boundaries with students. Not a day goes by that we dont see a news story
about a teacher, coach, or other trusted adult molesting, sexting, or using other
inappropriate avenues to get close with a student through technology. Now if
teachers are reading thiskeep in mind that we are teachers too, and we believe
that most teachers only have the best interests of their students in mind and
would never cross inappropriate boundaries. But in this day and age, there are
many that do, unfortunately. Because of this, we believe that teachers and
students should NOT be friends on any social media sites.

Our children are growing up in the digital ageless is more, faster is better, and
to catch a childs attention, teachers must be on the cutting edge of technology.
But that doesnt mean that the students understand what is in their own best
interest. Many wouldnt think twice about friending a teacher on Facebook. It is
the teachers that need to put in some thought, recognize their professional roles,
and realize the risks they open themselves up to by friending students.

There are a myriad of options online for todays teachers to reach out to their
students without crossing professional boundaries or perhaps mistakenly
showing favoritism. Teachers creating a class website that reaches out to the
whole class, including parents, can be an effective form of communication and
have tremendous benefit to children.

Since there is still much to learn regarding social networking and


professionalism, we need to tread carefully on the subject. Some school boards
in various states have even created policy to address the issue.

Our solution: Teachers should not be friends with their students! They should
be mentors, role models, and guides for our children.

Teachers deserve to have a life. They have every right to post pictures, talk
about their lives, and do whatever they want in their own social networking
realm.
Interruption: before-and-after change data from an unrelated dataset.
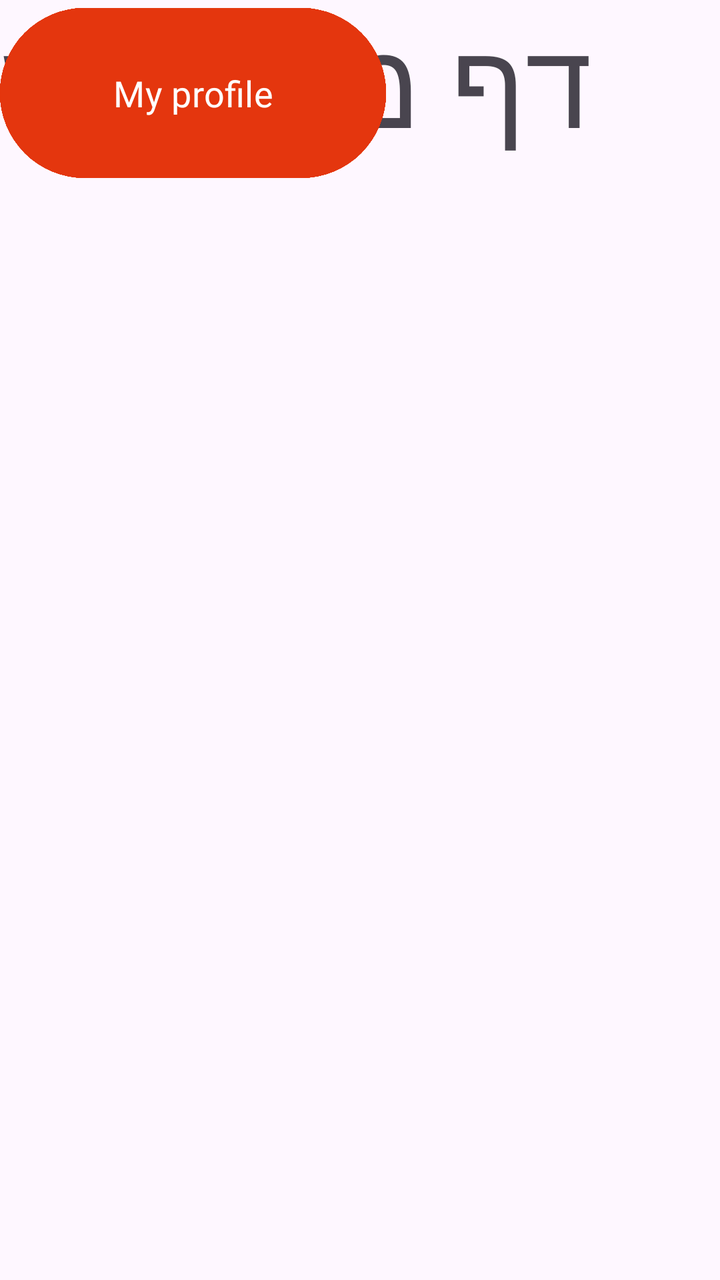
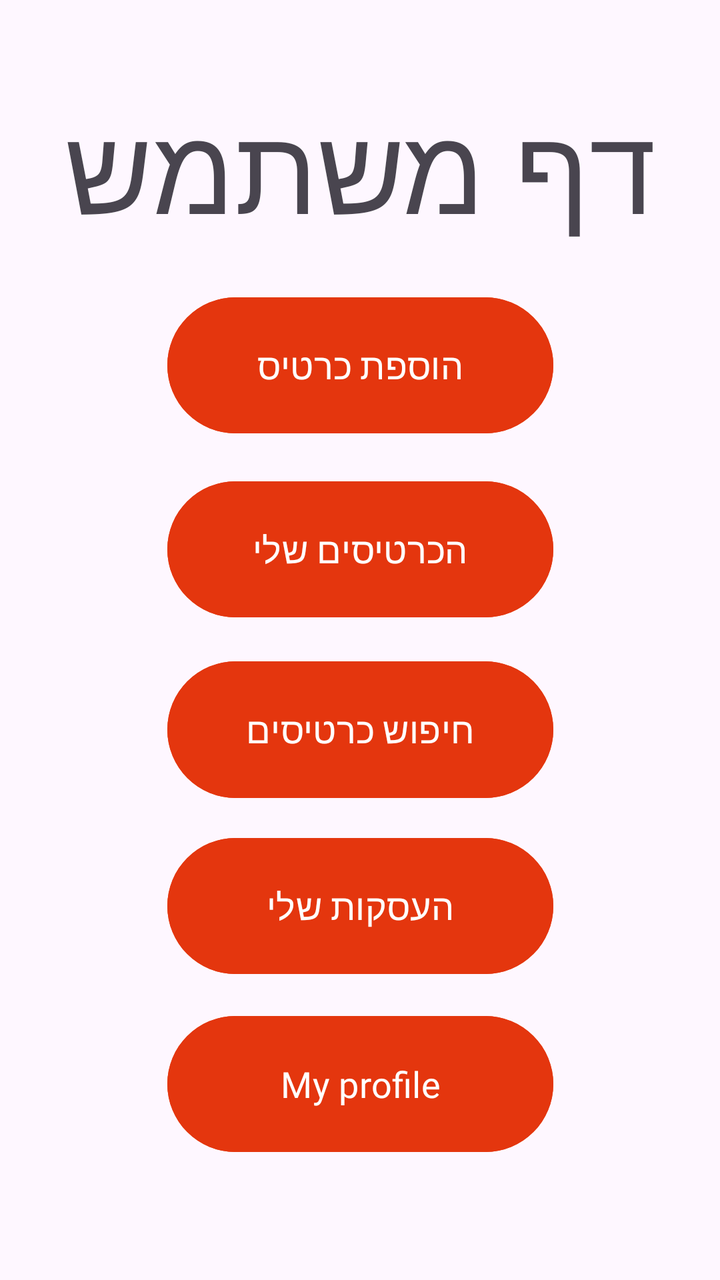

Two renders of the same Android screen: before a commit and after it. Below are the layout's source before the change and the commit's diff.
<!-- AndroidManifest.xml: application theme Theme.Eyalproject -->
<!-- res/layout/activity_user.xml -->
<?xml version="1.0" encoding="utf-8"?>
<androidx.constraintlayout.widget.ConstraintLayout xmlns:android="http://schemas.android.com/apk/res/android"
    xmlns:app="http://schemas.android.com/apk/res-auto"
    xmlns:tools="http://schemas.android.com/tools"
    android:id="@+id/main"
    android:layout_width="match_parent"
    android:layout_height="match_parent"
    tools:context=".screens.UserActivity">


    <TextView
        android:id="@+id/textView"
        android:layout_width="wrap_content"
        android:layout_height="wrap_content"
        android:fontFamily="@font/secular_one_regular"
        android:text="דף משתמש"
        android:textSize="60dp"
        tools:layout_editor_absoluteX="64dp"
        tools:layout_editor_absoluteY="43dp" />

    <Button
        android:id="@+id/btnAddTicket"
        android:layout_width="193dp"
        android:layout_height="93dp"
        android:backgroundTint="#E4360E"
        android:fontFamily="@font/secular_one_regular"
        android:text="הוספת כרטיס"
        android:textSize="18dp"
        tools:layout_editor_absoluteX="109dp"
        tools:layout_editor_absoluteY="151dp" />

    <Button
        android:id="@+id/btnMyTickets"
        android:layout_width="193dp"
        android:layout_height="93dp"
        android:backgroundTint="#E4360E"
        android:fontFamily="@font/secular_one_regular"
        android:text="הכרטיסים שלי"
        android:textSize="18dp"
        tools:layout_editor_absoluteX="109dp"
        tools:layout_editor_absoluteY="260dp" />

    <Button
        android:id="@+id/btnSearchTicket"
        android:layout_width="193dp"
        android:layout_height="93dp"
        android:backgroundTint="#E4360E"
        android:fontFamily="@font/secular_one_regular"
        android:text="חיפוש כרטיסים"
        android:textSize="18dp"
        tools:layout_editor_absoluteX="109dp"
        tools:layout_editor_absoluteY="367dp" />

    <Button
        android:id="@+id/btnMyDeals"
        android:layout_width="193dp"
        android:layout_height="93dp"
        android:backgroundTint="#E4360E"
        android:fontFamily="@font/secular_one_regular"
        android:text="העסקות שלי"
        android:textSize="18dp"
        tools:layout_editor_absoluteX="109dp"
        tools:layout_editor_absoluteY="472dp" />

    <Button
        android:id="@+id/btnMyProfile"
        android:layout_width="193dp"
        android:layout_height="93dp"
        android:backgroundTint="#E4360E"
        android:fontFamily="@font/secular_one_regular"
        android:textSize="18dp"
        android:text="My profile"
        tools:layout_editor_absoluteX="109dp"
        tools:layout_editor_absoluteY="578dp" />


</androidx.constraintlayout.widget.ConstraintLayout>
<!-- resources referenced by this layout -->
<resources>
  <style name="Theme.Eyalproject" parent="Base.Theme.Eyalproject" />
  <style name="Base.Theme.Eyalproject" parent="Theme.Material3.DayNight.NoActionBar">
          
          
      </style>
</resources>

<!-- the commit's change to res/layout/activity_user.xml (unified diff, before → after) -->
@@ -12,66 +12,85 @@
         android:id="@+id/textView"
         android:layout_width="wrap_content"
         android:layout_height="wrap_content"
+        android:layout_marginTop="43dp"
+        android:layout_marginBottom="20dp"
         android:fontFamily="@font/secular_one_regular"
         android:text="דף משתמש"
         android:textSize="60dp"
-        tools:layout_editor_absoluteX="64dp"
-        tools:layout_editor_absoluteY="43dp" />
+        app:layout_constraintBottom_toTopOf="@+id/btnAddTicket"
+        app:layout_constraintEnd_toEndOf="parent"
+        app:layout_constraintStart_toStartOf="parent"
+        app:layout_constraintTop_toTopOf="parent" />
 
     <Button
         android:id="@+id/btnAddTicket"
         android:layout_width="193dp"
-        android:layout_height="93dp"
+        android:layout_height="0dp"
+        android:layout_marginBottom="16dp"
         android:backgroundTint="#E4360E"
         android:fontFamily="@font/secular_one_regular"
         android:text="הוספת כרטיס"
         android:textSize="18dp"
-        tools:layout_editor_absoluteX="109dp"
-        tools:layout_editor_absoluteY="151dp" />
+        app:layout_constraintBottom_toTopOf="@+id/btnMyTickets"
+        app:layout_constraintEnd_toEndOf="parent"
+        app:layout_constraintStart_toStartOf="parent"
+        app:layout_constraintTop_toBottomOf="@+id/textView" />
 
     <Button
         android:id="@+id/btnMyTickets"
         android:layout_width="193dp"
-        android:layout_height="93dp"
+        android:layout_height="0dp"
+        android:layout_marginBottom="14dp"
         android:backgroundTint="#E4360E"
         android:fontFamily="@font/secular_one_regular"
         android:text="הכרטיסים שלי"
         android:textSize="18dp"
-        tools:layout_editor_absoluteX="109dp"
-        tools:layout_editor_absoluteY="260dp" />
+        app:layout_constraintBottom_toTopOf="@+id/btnSearchTicket"
+        app:layout_constraintEnd_toEndOf="parent"
+        app:layout_constraintStart_toStartOf="parent"
+        app:layout_constraintTop_toBottomOf="@+id/btnAddTicket" />
 
     <Button
         android:id="@+id/btnSearchTicket"
         android:layout_width="193dp"
-        android:layout_height="93dp"
+        android:layout_height="0dp"
+        android:layout_marginBottom="12dp"
         android:backgroundTint="#E4360E"
         android:fontFamily="@font/secular_one_regular"
         android:text="חיפוש כרטיסים"
         android:textSize="18dp"
-        tools:layout_editor_absoluteX="109dp"
-        tools:layout_editor_absoluteY="367dp" />
+        app:layout_constraintBottom_toTopOf="@+id/btnMyDeals"
+        app:layout_constraintEnd_toEndOf="parent"
+        app:layout_constraintStart_toStartOf="parent"
+        app:layout_constraintTop_toBottomOf="@+id/btnMyTickets" />
 
     <Button
         android:id="@+id/btnMyDeals"
         android:layout_width="193dp"
-        android:layout_height="93dp"
+        android:layout_height="0dp"
+        android:layout_marginBottom="13dp"
         android:backgroundTint="#E4360E"
         android:fontFamily="@font/secular_one_regular"
         android:text="העסקות שלי"
         android:textSize="18dp"
-        tools:layout_editor_absoluteX="109dp"
-        tools:layout_editor_absoluteY="472dp" />
+        app:layout_constraintBottom_toTopOf="@+id/btnMyProfile"
+        app:layout_constraintEnd_toEndOf="parent"
+        app:layout_constraintStart_toStartOf="parent"
+        app:layout_constraintTop_toBottomOf="@+id/btnSearchTicket" />
 
     <Button
         android:id="@+id/btnMyProfile"
         android:layout_width="193dp"
-        android:layout_height="93dp"
+        android:layout_height="0dp"
+        android:layout_marginBottom="60dp"
         android:backgroundTint="#E4360E"
         android:fontFamily="@font/secular_one_regular"
+        android:text="My profile"
         android:textSize="18dp"
-        android:text="My profile"
-        tools:layout_editor_absoluteX="109dp"
-        tools:layout_editor_absoluteY="578dp" />
+        app:layout_constraintBottom_toBottomOf="parent"
+        app:layout_constraintEnd_toEndOf="parent"
+        app:layout_constraintStart_toStartOf="parent"
+        app:layout_constraintTop_toBottomOf="@+id/btnMyDeals" />
 
 
 </androidx.constraintlayout.widget.ConstraintLayout>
But I dont want my child to see it or be a part of it because when they do,
they become a part of it too. And that, my friend, is how the boundaries
become blurred.